• vaccines
  • In a June 22 ruling, the Supreme Court of Appeals' 2nd Civil Chamber said parental permission was not necessary for certain types of vaccines which were in a child's "best interest" to receive. (hurriyetdailynews.com)
  • The Supreme Court of Appeals also gave an exemplary ruling on May 4, in which it said parental permission did not need to be sought for significant vaccines, recalling articles in the United Nations Convention on the Rights of the Child and the Turkish Civil Code which highlights the best interests of a child. (hurriyetdailynews.com)
  • The state of California has just passed bill AB499, which will permit minor children as young as 12 years old to be vaccinated with sexually transmitted disease vaccines like Gardasil without parental knowledge or parental consent. (abovetopsecret.com)

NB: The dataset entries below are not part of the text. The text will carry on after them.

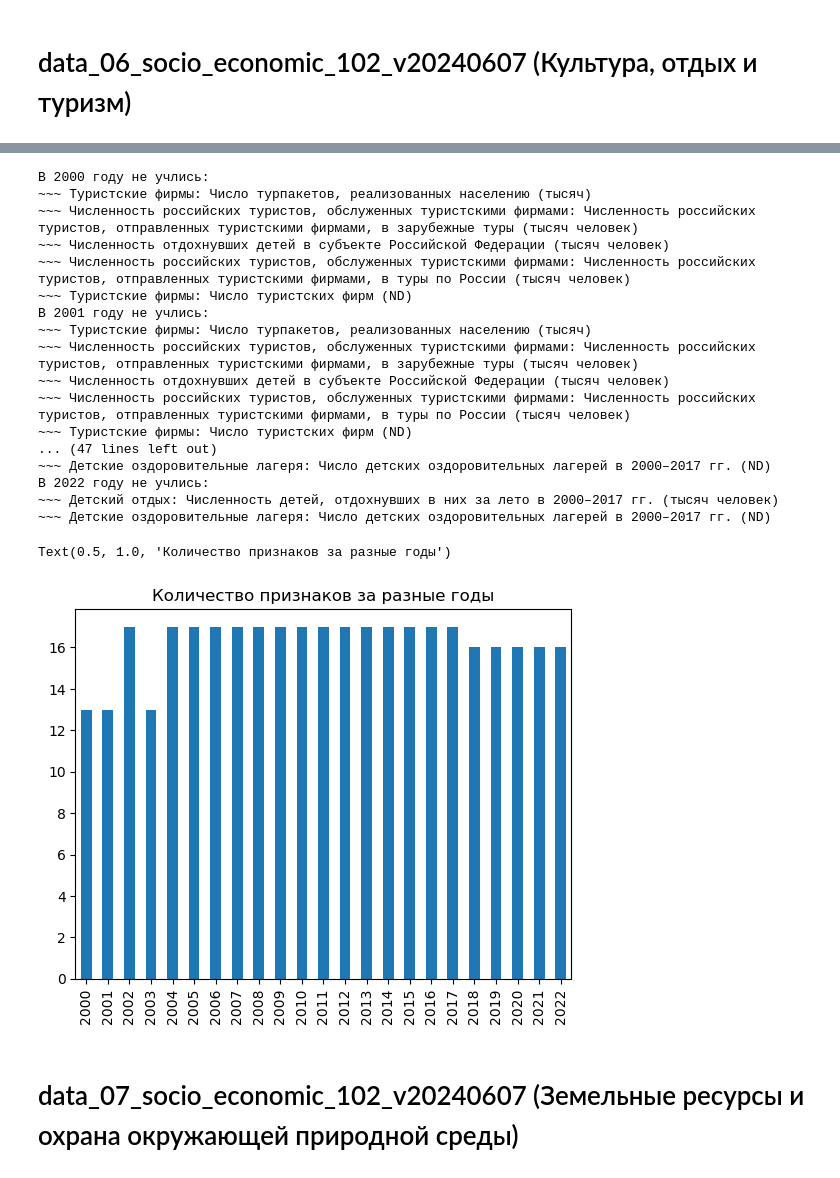
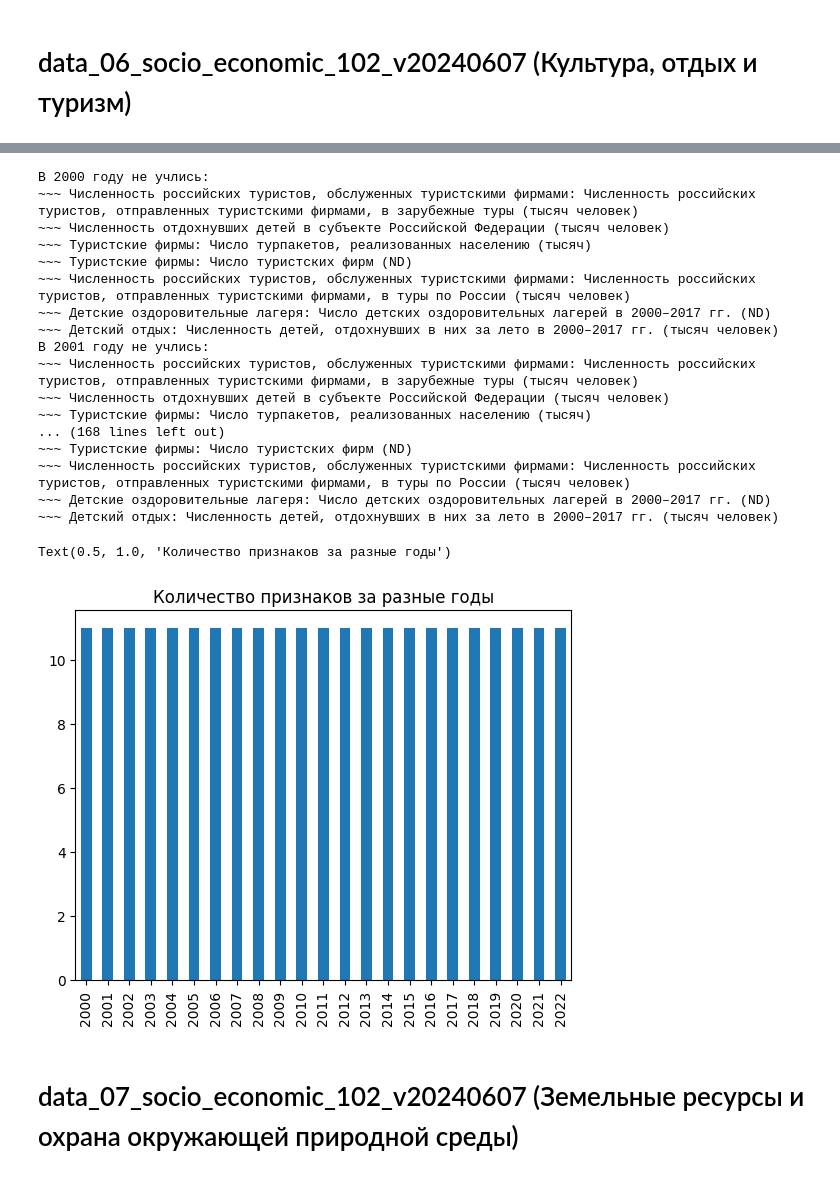
Before and after one commit to KoRoJIeBu4/CBPW, a Jupyter notebook: CBPW_sandbox.ipynb, the cells around one changed output, grey strips where cells are left out. Saved outputs shown, nothing was run; the diff lists cells and outputs as text; code cells hidden in the pictures.

```diff
--- a/CBPW_sandbox.ipynb
+++ b/CBPW_sandbox.ipynb
@@ -493,41 +502,47 @@ for key in Культура_отдых_и_туризм.keys():
     for feature_name in sorted(current_df['feature_name'].unique()):
         new_df[feature_name] = pd.merge(left=new_df, right=current_df[current_df['feature_name'] == feature_name], on='object_name', how='right')['indicator_value']
 
     # проверка, что все регионы были включены
     assert(len(new_df) == 96)
     Культура_отдых_и_туризм[key] = new_df
 
 total = set()
 for key in Культура_отдых_и_туризм.keys():
     total.update(set(Культура_отдых_и_туризм[key].columns))
 
+intersection = total
 for key in Культура_отдых_и_туризм.keys():
+    intersection = intersection.intersection(set(Культура_отдых_и_туризм[key].columns))
+
+
+for key in Культура_отдых_и_туризм.keys():
+    Культура_отдых_и_туризм[key] = Культура_отдых_и_туризм[key][list(intersection)]
     print(f"В {key} году не учлись:")
     for feature in total.difference(set(Культура_отдых_и_туризм[key].columns)):
         print(f"~~~ {feature}")
 
 pd.Series({year : len(Культура_отдых_и_туризм[year].columns) - 3 for year in Культура_отдых_и_туризм.keys()}).plot(kind='bar')
 plt.title('Количество признаков за разные годы')
 # %% [output]
 В 2000 году не учлись:
-~~~ Туристские фирмы: Число турпакетов, реализованных населению (тысяч)
 ~~~ Численность российских туристов, обслуженных туристскими фирмами: Численность российских туристов, отправленных туристскими фирмами, в зарубежные туры (тысяч человек)
 ~~~ Численность отдохнувших детей в субъекте Российской Федерации (тысяч человек)
+~~~ Туристские фирмы: Число турпакетов, реализованных населению (тысяч)
+~~~ Туристские фирмы: Число туристских фирм (ND)
 ~~~ Численность российских туристов, обслуженных туристскими фирмами: Численность российских туристов, отправленных туристскими фирмами, в туры по России (тысяч человек)
-~~~ Туристские фирмы: Число туристских фирм (ND)
+~~~ Детские оздоровительные лагеря: Число детских оздоровительных лагерей в 2000‒2017 гг. (ND)
+~~~ Детский отдых: Численность детей, отдохнувших в них за лето в 2000‒2017 гг. (тысяч человек)
 В 2001 году не учлись:
-~~~ Туристские фирмы: Число турпакетов, реализованных населению (тысяч)
 ~~~ Численность российских туристов, обслуженных туристскими фирмами: Численность российских туристов, отправленных туристскими фирмами, в зарубежные туры (тысяч человек)
 ~~~ Численность отдохнувших детей в субъекте Российской Федерации (тысяч человек)
+~~~ Туристские фирмы: Число турпакетов, реализованных населению (тысяч)
+... (168 lines left out)
+~~~ Туристские фирмы: Число туристских фирм (ND)
 ~~~ Численность российских туристов, обслуженных туристскими фирмами: Численность российских туристов, отправленных туристскими фирмами, в туры по России (тысяч человек)
-~~~ Туристские фирмы: Число туристских фирм (ND)
-... (47 lines left out)
 ~~~ Детские оздоровительные лагеря: Число детских оздоровительных лагерей в 2000‒2017 гг. (ND)
-В 2022 году не учлись:
 ~~~ Детский отдых: Численность детей, отдохнувших в них за лето в 2000‒2017 гг. (тысяч человек)
-~~~ Детские оздоровительные лагеря: Число детских оздоровительных лагерей в 2000‒2017 гг. (ND)
 Text(0.5, 1.0, 'Количество признаков за разные годы')
-[figure, old version]
+[figure, new version]
 # %% [markdown]
 # data_07_socio_economic_102_v20240607 (Земельные ресурсы и охрана окружающей природной среды)
 # %%
```
Also changed, not shown: parts of 35 cells of this notebook.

  • voluntary
  • age 17 with parental consent) Israel - 17 (voluntary), 18 (compulsory for Jews and Druze only) Italy - 18 (voluntary) Jamaica - 17 (voluntary) Japan - 18 (voluntary) Jordan - 17 (voluntary) Kazakhstan - 15 (military cadets), 18 (compulsory) Kenya - 18 (voluntary). (wikipedia.org)
  • children
  • Turkey's Constitutional Court has ruled that parental consent is necessary for the vaccination of babies and children, handing down a contrasting ruling to the country's Supreme Court of Appeals. (hurriyetdailynews.com)
  • cases
  • The corporal integrity of the individual shall not be violated except under medical necessity and in cases prescribed by law and shall not be subjected to scientific or medical experiments without their consent," the article states. (hurriyetdailynews.com)
  • notification
  • The Bells worked with the Feminist Majority Foundation, which credited them with helping to turn public opinion against a parental-notification law in Oregon. (wikipedia.org)
  • bill
  • Joining Whitmire in defending the bill were conservative organizations that argued it restores parental rights and lines of communication within families. (blueridgenow.com)
  • despite
  • The Leicester Mercury was entitled to include a teenage school girl's online comments about a "controversial" school uniform policy in its report, despite not having the consent of her guardians. (pressgazette.co.uk)
  • seek
  • It added that the complainants step-daughter had not been photographed or interviewed and that as a result it was "not under an obligation to seek parental consent" before naming her. (pressgazette.co.uk)